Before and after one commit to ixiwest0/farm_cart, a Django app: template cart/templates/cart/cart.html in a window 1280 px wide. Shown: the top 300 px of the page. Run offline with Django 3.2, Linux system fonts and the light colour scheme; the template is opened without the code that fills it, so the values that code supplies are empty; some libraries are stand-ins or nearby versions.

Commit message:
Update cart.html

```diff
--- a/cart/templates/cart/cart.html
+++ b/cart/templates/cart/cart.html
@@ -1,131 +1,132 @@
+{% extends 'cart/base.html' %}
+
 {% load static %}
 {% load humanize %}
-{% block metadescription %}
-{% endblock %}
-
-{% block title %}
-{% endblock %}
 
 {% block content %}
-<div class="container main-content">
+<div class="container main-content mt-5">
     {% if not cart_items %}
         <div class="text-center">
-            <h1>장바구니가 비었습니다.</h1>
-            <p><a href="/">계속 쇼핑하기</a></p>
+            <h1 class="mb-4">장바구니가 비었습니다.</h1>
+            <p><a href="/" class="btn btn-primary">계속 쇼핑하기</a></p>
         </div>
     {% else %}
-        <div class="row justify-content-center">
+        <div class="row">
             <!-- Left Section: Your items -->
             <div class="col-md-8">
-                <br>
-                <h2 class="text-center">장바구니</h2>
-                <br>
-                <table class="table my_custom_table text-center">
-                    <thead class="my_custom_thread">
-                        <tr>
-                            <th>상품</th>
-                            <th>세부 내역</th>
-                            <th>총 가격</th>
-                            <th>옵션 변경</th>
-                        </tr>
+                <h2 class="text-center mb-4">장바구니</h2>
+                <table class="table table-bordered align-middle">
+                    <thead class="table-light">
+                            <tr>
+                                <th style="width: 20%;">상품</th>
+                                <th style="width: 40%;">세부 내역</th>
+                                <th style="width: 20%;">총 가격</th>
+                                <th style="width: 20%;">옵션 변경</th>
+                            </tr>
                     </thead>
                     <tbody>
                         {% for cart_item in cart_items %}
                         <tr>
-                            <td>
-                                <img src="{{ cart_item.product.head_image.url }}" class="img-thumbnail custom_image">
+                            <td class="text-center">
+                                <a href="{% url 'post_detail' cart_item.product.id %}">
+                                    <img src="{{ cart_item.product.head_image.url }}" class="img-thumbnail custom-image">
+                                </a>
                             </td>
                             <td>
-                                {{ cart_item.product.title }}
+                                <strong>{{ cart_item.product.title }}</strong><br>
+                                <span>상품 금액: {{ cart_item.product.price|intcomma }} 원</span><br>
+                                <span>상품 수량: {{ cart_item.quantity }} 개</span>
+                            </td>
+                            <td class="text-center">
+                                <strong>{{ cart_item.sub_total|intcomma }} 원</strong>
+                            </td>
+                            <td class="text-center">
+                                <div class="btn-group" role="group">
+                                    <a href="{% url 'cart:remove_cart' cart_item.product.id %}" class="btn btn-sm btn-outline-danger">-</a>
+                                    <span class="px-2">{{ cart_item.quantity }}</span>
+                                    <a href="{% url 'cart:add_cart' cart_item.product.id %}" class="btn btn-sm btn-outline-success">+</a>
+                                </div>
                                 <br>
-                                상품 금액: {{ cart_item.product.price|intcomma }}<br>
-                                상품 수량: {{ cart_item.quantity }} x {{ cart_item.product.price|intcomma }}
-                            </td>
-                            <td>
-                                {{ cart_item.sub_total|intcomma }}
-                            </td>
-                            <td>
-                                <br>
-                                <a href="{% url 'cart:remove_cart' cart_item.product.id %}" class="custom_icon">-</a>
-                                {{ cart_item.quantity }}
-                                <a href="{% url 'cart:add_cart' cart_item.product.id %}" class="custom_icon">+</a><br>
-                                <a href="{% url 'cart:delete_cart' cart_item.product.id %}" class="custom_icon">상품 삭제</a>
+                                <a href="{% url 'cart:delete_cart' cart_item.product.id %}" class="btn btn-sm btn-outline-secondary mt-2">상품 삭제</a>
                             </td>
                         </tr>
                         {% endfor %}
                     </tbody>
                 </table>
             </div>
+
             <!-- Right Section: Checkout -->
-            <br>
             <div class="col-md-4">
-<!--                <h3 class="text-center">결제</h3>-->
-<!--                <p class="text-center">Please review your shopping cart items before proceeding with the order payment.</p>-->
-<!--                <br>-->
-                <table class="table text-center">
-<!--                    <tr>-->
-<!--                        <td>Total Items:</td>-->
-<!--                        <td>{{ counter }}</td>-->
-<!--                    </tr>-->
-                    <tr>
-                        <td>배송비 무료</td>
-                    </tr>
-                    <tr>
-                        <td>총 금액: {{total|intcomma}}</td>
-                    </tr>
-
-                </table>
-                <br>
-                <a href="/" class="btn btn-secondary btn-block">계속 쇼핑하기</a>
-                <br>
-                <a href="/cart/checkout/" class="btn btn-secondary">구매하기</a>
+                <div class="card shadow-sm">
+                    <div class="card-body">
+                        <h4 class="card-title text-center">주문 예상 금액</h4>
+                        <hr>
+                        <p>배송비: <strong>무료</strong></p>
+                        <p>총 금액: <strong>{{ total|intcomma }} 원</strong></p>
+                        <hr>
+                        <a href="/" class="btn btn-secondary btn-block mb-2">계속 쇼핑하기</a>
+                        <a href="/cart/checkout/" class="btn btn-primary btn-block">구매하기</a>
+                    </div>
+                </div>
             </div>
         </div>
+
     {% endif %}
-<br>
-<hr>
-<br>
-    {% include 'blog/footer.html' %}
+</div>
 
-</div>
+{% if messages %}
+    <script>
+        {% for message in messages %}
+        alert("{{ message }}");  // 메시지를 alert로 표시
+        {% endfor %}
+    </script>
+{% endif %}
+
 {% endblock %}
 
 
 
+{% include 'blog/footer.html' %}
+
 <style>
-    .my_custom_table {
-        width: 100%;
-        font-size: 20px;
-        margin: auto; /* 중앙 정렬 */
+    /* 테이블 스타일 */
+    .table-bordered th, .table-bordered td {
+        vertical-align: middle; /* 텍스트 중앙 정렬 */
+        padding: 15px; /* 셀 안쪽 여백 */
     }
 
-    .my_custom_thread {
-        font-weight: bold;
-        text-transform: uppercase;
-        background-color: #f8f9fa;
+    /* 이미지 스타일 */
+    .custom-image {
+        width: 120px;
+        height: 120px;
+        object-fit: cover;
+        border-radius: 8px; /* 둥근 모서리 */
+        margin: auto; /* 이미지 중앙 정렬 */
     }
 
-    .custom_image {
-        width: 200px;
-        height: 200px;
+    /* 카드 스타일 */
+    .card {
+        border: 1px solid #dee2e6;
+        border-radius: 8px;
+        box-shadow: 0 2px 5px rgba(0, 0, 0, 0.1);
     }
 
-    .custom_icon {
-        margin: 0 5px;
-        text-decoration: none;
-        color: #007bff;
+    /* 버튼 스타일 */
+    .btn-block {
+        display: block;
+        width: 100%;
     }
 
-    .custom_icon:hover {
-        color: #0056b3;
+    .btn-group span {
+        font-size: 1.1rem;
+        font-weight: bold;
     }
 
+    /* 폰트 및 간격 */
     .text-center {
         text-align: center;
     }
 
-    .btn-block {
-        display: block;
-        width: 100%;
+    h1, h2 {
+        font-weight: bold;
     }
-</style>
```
○ ○ ○
[Goal of the exercise]:
Check each line of the material for the word "html". Copy the ones that have it.

[Task response]:
Before and after one commit to ixiwest0/farm_cart, a Django app: template cart/templates/cart/cart.html in a window 1280 px wide. Shown: the top 300 px of the page. Run offline with Django 3.2, Linux system fonts and the light colour scheme; the template is opened without the code that fills it, so the values that code supplies are empty; some libraries are stand-ins or nearby versions.
Update cart.html
--- a/cart/templates/cart/cart.html
+++ b/cart/templates/cart/cart.html
+{% extends 'cart/base.html' %}
-    {% include 'blog/footer.html' %}
+{% include 'blog/footer.html' %}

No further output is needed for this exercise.